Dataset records
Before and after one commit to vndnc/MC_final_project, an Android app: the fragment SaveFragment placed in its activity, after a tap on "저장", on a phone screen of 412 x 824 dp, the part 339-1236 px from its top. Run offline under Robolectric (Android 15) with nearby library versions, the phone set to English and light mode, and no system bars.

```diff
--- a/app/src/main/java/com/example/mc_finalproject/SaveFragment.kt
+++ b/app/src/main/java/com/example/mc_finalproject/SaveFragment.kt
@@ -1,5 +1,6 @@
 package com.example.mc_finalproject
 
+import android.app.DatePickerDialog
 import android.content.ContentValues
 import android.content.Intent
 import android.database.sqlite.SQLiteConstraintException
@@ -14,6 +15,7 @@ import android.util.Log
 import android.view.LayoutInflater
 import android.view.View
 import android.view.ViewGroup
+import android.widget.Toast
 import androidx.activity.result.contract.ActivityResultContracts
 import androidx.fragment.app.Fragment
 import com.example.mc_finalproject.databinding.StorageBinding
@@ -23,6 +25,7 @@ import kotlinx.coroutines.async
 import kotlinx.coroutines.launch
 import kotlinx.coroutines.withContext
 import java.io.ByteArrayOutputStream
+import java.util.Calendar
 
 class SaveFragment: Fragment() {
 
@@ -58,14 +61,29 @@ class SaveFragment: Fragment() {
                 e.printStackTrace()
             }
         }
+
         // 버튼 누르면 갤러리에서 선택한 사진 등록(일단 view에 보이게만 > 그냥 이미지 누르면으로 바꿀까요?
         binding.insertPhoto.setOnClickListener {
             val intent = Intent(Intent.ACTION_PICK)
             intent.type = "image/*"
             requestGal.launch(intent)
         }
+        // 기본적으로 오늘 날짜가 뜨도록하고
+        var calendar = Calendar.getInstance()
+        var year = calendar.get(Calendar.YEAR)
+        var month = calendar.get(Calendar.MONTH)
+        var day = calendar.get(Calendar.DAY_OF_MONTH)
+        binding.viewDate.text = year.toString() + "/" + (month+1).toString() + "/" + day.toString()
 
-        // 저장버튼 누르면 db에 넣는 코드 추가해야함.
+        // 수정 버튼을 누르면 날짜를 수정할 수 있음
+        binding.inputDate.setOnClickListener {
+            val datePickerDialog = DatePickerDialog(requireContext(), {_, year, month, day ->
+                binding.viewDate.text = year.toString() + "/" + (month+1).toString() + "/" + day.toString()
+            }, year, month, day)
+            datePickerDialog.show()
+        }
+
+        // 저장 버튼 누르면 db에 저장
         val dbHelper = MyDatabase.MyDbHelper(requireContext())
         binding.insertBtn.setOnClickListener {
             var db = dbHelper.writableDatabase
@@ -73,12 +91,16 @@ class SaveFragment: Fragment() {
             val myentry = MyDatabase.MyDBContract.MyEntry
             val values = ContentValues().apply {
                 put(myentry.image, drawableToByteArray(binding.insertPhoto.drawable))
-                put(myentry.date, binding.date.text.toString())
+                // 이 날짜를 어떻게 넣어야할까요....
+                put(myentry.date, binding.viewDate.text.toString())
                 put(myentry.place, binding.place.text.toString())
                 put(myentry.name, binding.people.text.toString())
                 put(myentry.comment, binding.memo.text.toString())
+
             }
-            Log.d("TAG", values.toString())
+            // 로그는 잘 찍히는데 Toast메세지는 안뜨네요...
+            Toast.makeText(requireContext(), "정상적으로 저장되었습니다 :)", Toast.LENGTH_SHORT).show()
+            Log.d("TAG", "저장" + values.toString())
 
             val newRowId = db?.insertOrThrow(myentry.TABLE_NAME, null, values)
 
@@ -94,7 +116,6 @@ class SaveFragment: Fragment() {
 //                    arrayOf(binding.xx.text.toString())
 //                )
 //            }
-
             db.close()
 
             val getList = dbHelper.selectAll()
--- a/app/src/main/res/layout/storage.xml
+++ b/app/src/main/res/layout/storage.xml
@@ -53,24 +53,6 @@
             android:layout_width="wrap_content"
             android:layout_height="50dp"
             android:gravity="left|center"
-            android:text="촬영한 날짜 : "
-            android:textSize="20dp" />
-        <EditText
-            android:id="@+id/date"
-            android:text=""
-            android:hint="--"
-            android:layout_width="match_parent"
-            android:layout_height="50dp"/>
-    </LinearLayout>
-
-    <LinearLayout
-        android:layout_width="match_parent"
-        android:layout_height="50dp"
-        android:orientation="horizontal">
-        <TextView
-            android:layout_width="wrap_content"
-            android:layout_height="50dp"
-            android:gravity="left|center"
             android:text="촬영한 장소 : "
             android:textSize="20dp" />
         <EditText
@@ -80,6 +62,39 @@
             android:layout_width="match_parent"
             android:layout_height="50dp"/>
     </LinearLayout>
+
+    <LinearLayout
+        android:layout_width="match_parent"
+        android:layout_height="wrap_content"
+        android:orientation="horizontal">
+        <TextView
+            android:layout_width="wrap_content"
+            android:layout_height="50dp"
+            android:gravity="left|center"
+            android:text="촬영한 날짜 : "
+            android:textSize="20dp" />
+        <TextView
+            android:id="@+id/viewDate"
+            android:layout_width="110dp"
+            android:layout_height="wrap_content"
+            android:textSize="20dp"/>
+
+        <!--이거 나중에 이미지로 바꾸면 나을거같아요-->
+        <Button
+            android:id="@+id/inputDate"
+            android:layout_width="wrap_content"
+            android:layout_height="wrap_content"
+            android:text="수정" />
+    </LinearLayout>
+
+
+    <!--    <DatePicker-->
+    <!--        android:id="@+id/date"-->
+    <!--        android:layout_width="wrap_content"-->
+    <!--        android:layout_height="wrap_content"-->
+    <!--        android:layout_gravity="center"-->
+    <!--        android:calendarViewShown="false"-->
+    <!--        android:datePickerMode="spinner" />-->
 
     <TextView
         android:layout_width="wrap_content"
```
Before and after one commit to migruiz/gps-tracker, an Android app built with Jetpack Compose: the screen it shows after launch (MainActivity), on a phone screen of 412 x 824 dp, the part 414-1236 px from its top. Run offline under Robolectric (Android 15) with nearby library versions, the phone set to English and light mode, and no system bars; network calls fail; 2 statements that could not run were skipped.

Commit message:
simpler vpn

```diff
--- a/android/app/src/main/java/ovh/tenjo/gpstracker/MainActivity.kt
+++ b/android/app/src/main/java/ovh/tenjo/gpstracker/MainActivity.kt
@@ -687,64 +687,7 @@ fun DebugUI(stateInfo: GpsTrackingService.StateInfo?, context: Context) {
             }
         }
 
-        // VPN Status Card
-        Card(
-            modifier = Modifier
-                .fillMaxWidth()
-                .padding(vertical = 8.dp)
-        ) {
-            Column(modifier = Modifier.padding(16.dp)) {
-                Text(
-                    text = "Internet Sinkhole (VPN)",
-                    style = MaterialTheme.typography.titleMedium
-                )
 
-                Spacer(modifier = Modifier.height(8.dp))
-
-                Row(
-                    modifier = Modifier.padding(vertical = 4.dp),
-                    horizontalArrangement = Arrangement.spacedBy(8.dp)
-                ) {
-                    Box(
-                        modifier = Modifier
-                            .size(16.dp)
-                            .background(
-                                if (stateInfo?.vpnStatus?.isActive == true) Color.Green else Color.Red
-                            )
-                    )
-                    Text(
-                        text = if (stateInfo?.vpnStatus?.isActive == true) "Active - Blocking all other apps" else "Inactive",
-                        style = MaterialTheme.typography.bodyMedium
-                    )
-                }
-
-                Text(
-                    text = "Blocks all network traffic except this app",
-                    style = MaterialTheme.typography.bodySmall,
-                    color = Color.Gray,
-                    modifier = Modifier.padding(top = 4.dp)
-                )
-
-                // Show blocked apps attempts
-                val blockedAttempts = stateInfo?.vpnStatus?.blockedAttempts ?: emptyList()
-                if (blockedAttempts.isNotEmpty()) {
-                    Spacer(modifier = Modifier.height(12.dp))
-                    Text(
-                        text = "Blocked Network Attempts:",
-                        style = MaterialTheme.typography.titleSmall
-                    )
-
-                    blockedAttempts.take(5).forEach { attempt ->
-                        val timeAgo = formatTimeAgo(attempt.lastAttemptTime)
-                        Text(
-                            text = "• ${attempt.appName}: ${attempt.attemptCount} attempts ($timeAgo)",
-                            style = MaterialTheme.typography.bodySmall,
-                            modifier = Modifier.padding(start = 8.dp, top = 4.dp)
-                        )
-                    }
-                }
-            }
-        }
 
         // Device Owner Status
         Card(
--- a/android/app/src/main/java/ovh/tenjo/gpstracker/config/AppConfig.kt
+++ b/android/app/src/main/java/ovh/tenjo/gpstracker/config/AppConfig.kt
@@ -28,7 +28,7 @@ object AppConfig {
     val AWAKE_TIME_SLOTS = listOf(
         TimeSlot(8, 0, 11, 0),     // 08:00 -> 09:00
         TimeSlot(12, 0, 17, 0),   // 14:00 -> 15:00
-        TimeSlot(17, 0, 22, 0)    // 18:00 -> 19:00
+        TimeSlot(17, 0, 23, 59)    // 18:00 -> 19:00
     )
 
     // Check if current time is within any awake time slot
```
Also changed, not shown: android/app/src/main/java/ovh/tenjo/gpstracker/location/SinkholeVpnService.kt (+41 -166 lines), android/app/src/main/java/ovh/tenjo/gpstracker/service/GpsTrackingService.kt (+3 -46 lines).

> What you are asked to do
Search the data above for the string "kotlinx" and report each line that holds it.

> Written answer
@@ -23,6 +25,7 @@ import kotlinx.coroutines.async
 import kotlinx.coroutines.launch
 import kotlinx.coroutines.withContext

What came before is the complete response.